Can you share more about your roasting philosophy for the business? 

You won’t see me messing with an open flame at NABS. There are some great roasters out there that allow you to tailor how you want to roast the beans. For example, we use an Ambex YM-15. We can digitally program the roaster to replicate precisely how I roast my beans by hand—from periodically reducing the heat to jumbling the beans so that it ends up with a roast that you would swear was done the old-fashioned way. Honestly, it’s even better, because now, instead of a couple of cups worth of beans, I can roast up to five pounds at a time.

We use only single-origin beans from Ethiopia; my aim is to serve up a hot cup of Ethiopia. Whenever my new coffee arrives, I first take it home and roast it by hand to test it out. For me, it’s all very intuitive. I was trained to do it. But when I come into NABS, even though I used a computerized version of my roasting methods, I still listen and watch and smell throughout the process to ensure that it’s ready—all as if I were still roasting the beans over a flame.

Though she uses a commercial roaster to roast for NABS, Yalem also roasts a small batch by hand whenever she receives a new coffee.

Finally, what is important and special to you about coffee, and why did you decide to pursue it as a career?

In Ethiopia, they say, “Coffee is our bread.” It’s not just a drink. It’s part societal lifeblood, part drinkable talisman, part cultural glue. Coffee is life. Even in the decades where I worked as a nurse at places like Duke University and Johns Hopkins, coffee was always in my life and in the back of my mind. I have always thought about doing this. Like my husband, who was a successful reporter who most recently worked for BET, we both decided to change career paths and collectively follow our passions. The restaurants are the living, breathing embodiments of these passions, and for me, NABS is the perfect means for me to share the Ethiopian coffee traditions with others.

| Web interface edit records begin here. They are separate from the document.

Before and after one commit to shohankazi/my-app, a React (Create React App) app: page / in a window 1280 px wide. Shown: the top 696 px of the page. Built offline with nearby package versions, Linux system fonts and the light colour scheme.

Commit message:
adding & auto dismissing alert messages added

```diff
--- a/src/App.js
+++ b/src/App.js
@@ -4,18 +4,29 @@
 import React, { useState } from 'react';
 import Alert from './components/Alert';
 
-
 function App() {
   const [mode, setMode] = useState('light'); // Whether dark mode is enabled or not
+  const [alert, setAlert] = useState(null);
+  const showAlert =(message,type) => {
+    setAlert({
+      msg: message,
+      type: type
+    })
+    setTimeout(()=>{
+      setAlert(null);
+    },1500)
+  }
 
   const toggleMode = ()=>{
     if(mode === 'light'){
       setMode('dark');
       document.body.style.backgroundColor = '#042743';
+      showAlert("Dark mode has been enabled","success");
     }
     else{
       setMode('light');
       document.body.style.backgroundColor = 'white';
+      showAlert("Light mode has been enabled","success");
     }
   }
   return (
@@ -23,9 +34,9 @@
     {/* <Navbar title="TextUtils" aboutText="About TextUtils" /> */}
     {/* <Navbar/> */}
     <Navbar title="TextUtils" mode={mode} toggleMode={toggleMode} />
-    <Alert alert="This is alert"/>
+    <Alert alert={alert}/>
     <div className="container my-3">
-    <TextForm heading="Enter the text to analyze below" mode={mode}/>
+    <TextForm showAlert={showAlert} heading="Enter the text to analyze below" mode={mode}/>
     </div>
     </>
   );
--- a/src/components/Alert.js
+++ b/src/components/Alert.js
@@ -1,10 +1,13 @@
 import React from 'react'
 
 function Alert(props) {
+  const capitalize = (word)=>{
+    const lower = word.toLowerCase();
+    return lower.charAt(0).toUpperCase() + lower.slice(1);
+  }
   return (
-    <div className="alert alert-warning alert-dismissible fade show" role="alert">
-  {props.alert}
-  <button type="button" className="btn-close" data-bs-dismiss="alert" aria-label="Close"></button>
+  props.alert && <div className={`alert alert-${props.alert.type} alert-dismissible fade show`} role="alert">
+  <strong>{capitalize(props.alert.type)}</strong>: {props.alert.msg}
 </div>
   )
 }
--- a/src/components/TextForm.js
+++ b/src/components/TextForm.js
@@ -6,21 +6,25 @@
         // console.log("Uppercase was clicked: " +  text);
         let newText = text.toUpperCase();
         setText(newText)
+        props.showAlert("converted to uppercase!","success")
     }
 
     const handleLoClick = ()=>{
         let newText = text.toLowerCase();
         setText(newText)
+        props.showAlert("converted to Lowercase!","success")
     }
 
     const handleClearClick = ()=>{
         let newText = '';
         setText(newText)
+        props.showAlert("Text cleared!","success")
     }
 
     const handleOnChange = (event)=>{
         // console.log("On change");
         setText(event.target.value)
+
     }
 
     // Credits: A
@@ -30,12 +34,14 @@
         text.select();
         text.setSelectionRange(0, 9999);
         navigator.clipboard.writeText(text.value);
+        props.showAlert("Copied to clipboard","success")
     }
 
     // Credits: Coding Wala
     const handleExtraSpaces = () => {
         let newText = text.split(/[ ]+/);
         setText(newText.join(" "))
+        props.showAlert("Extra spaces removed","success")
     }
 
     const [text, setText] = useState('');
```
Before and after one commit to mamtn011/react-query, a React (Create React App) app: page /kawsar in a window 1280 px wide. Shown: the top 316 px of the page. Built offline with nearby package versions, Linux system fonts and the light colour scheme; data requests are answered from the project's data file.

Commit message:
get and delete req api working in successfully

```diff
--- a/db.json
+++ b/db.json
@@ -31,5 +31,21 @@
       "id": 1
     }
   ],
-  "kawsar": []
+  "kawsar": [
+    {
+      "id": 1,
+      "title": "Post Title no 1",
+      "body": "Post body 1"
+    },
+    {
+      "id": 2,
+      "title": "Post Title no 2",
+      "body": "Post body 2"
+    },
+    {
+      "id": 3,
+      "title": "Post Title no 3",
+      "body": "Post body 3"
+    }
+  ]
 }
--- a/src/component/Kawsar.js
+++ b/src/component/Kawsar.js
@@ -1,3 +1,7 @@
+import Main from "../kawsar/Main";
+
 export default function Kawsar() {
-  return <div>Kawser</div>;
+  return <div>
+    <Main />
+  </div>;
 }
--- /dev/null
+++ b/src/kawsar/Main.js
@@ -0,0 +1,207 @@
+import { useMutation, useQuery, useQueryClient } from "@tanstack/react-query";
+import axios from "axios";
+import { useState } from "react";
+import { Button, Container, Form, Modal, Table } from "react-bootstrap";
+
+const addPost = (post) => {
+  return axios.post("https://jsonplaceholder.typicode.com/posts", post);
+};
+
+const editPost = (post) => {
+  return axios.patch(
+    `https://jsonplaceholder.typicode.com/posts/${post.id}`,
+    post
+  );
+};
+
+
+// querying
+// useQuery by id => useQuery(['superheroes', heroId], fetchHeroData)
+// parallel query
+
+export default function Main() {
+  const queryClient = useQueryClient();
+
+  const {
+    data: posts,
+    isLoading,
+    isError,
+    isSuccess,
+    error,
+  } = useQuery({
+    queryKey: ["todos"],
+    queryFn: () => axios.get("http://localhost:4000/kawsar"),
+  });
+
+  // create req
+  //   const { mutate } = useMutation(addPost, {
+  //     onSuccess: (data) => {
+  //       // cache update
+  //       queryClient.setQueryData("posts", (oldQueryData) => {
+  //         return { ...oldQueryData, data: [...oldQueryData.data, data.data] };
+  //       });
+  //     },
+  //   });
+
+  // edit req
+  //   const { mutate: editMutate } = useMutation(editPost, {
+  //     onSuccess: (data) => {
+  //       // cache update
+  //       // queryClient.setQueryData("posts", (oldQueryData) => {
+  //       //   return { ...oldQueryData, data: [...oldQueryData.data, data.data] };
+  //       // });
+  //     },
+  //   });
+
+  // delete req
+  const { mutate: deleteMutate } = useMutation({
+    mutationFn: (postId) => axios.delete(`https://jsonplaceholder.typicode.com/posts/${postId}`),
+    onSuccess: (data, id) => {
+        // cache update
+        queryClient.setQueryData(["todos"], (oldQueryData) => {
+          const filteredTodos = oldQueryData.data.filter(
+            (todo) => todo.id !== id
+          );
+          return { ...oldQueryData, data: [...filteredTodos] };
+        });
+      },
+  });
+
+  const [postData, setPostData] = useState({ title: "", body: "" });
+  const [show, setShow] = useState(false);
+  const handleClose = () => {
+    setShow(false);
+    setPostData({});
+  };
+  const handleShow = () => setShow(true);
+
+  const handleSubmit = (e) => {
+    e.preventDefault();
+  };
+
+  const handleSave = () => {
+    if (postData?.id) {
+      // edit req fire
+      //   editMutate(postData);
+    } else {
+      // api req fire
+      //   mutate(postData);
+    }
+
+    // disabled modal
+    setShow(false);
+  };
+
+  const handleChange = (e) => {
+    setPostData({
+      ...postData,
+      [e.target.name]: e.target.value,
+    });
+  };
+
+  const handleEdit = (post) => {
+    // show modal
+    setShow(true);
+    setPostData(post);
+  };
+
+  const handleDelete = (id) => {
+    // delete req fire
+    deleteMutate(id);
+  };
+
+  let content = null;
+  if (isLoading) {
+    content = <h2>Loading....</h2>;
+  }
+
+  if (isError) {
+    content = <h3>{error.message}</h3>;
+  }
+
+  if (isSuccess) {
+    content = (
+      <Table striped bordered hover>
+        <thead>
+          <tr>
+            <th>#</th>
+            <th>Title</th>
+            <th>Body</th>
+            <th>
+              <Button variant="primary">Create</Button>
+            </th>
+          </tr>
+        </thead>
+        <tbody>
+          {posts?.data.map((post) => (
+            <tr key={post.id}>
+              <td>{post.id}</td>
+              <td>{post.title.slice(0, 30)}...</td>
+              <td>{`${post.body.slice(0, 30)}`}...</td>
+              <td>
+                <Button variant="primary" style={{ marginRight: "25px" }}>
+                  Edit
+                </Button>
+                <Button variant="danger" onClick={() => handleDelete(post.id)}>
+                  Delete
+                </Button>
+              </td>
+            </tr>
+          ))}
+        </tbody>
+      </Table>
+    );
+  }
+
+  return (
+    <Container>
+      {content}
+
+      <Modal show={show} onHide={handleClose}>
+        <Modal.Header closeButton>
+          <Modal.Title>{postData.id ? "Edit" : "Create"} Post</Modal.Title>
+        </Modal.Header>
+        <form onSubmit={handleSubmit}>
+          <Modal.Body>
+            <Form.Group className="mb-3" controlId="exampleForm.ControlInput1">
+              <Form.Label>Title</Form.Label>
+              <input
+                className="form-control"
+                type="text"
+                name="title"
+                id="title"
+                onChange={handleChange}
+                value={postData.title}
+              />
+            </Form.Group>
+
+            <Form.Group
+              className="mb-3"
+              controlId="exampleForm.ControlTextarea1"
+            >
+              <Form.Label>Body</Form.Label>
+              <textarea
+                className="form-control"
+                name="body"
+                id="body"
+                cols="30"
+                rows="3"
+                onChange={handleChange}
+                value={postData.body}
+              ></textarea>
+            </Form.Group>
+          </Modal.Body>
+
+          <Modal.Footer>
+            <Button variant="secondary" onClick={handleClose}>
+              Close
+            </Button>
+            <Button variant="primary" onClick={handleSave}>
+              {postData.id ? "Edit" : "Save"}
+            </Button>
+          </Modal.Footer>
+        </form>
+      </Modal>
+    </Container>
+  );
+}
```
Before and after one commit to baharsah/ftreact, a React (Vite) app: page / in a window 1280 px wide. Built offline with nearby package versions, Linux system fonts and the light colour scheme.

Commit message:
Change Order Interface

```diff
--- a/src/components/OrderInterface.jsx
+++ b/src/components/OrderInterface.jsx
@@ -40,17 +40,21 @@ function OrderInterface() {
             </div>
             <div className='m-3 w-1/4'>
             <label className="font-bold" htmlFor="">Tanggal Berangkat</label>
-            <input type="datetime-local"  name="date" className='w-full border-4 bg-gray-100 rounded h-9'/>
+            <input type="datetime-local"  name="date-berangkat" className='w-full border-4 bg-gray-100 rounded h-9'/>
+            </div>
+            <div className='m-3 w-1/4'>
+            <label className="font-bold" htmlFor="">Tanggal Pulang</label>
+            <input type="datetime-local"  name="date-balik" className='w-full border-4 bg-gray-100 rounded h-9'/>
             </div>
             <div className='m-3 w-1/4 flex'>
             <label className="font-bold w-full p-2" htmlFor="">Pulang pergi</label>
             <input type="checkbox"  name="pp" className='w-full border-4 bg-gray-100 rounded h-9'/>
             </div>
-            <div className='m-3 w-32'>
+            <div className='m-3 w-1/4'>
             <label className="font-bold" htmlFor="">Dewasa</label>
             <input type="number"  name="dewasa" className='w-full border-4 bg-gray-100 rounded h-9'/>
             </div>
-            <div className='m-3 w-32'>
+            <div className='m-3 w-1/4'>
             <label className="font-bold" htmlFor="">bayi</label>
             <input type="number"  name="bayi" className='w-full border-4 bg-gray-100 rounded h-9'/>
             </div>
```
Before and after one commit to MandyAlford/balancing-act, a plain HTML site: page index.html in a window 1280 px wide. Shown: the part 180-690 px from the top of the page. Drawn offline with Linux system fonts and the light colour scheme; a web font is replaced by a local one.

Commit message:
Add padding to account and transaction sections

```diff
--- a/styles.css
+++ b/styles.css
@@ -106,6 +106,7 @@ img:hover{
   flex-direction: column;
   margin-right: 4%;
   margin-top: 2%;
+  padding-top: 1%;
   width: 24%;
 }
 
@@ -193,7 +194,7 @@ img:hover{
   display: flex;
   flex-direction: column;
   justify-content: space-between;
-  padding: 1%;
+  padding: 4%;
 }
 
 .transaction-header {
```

About Chris Ryan 236 Articles
Chris Ryan (he/him) is Barista Magazine's online copy editor and a freelance writer and editor with a background in the specialty coffee industry. He has been content director of Sustainable Harvest and the editor of Fresh Cup Magazine.